  8. 8. “We conclude that landscape approaches are a welcome departure from previous unsuccessful attempts at reconciling conservation and development in the tropics but, despite claims to the contrary, remain nascent in both their conceptualization and implementation”. (Reed et al. 2017)
  9. 9. FORESTS SUSTAINING AGRICULTURE How does landscape configuration maximise the provision of these goods and services for both forestry and food production??? Water regulation Climate regulation Pollination Pest control
  10. 10. “When incorporating forests and trees within an appropriate and contextualized natural resource management strategy, there is potential to maintain, and in some cases, enhance agricultural yields comparable to solely monoculture systems”. Reed et al. 2017
  11. 11. KEY FINDINGS Optimizing adoption of landscape approaches: • Evaluating progress within a landscape is fundamental to determining where gains or losses are being made • Hybrid, multi-level and cross-sectorial governance structures that integrate internal traditional knowledge and external institutional and financial support are increasingly preferable • Must acknowledge the need for contextualisation and not subscribe to panaceas • Inclusive, participatory stakeholder negotiation can help align local socio-cultural and global environmental concerns • Should recognise dynamic processes and perverse outcomes

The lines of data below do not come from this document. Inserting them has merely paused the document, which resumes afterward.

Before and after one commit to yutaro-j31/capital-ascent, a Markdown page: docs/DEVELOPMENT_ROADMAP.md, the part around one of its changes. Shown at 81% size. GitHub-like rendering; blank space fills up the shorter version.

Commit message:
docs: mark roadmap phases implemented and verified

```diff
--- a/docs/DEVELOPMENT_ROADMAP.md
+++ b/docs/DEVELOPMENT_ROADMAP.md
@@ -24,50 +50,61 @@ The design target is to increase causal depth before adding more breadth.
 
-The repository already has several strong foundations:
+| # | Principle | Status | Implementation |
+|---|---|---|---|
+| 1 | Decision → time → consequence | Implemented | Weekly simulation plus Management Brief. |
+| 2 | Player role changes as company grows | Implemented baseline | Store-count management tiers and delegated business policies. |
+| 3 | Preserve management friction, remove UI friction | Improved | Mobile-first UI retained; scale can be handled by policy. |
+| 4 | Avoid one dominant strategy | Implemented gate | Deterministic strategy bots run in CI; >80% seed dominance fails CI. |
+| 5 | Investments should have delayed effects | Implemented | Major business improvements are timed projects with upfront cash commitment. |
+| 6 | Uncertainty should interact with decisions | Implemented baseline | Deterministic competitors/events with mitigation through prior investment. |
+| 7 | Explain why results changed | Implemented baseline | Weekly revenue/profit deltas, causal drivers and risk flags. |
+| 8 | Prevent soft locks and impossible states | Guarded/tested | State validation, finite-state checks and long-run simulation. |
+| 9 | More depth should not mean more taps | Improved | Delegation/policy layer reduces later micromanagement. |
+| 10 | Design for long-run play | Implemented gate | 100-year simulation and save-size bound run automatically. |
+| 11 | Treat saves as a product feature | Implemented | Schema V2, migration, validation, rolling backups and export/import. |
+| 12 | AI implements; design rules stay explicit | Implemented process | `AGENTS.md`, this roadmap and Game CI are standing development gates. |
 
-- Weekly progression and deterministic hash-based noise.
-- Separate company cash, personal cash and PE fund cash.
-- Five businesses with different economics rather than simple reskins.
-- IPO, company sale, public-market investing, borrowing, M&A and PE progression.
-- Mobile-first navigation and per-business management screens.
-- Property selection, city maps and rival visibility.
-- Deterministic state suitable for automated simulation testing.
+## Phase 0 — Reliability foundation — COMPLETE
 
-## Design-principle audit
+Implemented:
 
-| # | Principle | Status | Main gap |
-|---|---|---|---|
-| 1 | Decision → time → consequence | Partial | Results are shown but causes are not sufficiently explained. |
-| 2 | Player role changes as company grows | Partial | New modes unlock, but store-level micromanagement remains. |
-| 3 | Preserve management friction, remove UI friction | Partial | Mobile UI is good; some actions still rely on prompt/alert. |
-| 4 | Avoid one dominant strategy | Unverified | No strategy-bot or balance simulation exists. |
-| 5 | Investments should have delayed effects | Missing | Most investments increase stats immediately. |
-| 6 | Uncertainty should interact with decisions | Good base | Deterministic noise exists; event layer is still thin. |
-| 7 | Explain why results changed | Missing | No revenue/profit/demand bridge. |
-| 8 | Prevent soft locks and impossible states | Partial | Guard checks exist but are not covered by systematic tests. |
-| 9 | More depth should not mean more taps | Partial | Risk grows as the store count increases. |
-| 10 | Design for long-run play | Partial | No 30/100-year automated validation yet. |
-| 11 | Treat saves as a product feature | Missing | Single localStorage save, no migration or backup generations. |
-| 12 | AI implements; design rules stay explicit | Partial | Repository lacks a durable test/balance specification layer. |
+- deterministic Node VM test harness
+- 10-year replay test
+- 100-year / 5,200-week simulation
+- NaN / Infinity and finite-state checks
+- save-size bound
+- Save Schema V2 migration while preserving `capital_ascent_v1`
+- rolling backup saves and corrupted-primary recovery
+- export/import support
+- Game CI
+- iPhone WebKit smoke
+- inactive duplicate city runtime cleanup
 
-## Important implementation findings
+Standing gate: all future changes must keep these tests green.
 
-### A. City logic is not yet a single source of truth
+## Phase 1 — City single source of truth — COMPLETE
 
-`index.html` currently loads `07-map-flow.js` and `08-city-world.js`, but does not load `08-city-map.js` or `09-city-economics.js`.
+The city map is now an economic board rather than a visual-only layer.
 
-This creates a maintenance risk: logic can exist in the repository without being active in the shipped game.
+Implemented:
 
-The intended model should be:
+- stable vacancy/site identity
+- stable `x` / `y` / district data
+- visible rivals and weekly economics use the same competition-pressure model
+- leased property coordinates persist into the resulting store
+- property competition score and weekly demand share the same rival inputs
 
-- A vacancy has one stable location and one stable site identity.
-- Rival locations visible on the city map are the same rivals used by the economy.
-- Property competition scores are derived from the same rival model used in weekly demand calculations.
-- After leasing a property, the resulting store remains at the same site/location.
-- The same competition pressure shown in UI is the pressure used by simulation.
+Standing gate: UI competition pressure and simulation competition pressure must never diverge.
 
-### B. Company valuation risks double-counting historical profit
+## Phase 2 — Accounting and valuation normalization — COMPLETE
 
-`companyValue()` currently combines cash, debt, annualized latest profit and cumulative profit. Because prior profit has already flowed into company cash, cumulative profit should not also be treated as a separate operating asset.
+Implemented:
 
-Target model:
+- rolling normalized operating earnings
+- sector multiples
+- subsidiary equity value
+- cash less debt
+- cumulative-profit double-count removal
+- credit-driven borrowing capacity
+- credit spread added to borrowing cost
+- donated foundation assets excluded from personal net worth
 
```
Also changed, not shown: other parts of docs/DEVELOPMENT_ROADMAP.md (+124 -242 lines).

  12. 12. CURRENT BARRIERS TO EFFECTIVE IMPLEMENTATION • The on-going development of theory and conceptualization may be stimulating time lags • The proliferation of terms associated with landscape approaches may be impeding policy and practice progress • Operating silos persist at all levels and scales • Engaging multiple stakeholders is all too often seen as a box-ticking exercise to satisfy project requirements • Monitoring remains the least well developed area of landscape approach application
  13. 13. CONCLUSIONS & RECOMMENDATIONS • Landscape approaches remain contentious and under-theorized – “old wine, new bottles?” • There is good evidence of landscape approaches being implemented within the tropics but weak evidence of effectiveness • Multi-level engagement seems fundamental to success but remains elusive • Attempts to implement must be contextualized and willing to embrace complexity • Metrics need to continue to develop • Move beyond “projects” to “process”
  14. 14. THINKING beyond the canopy @TCHSunderland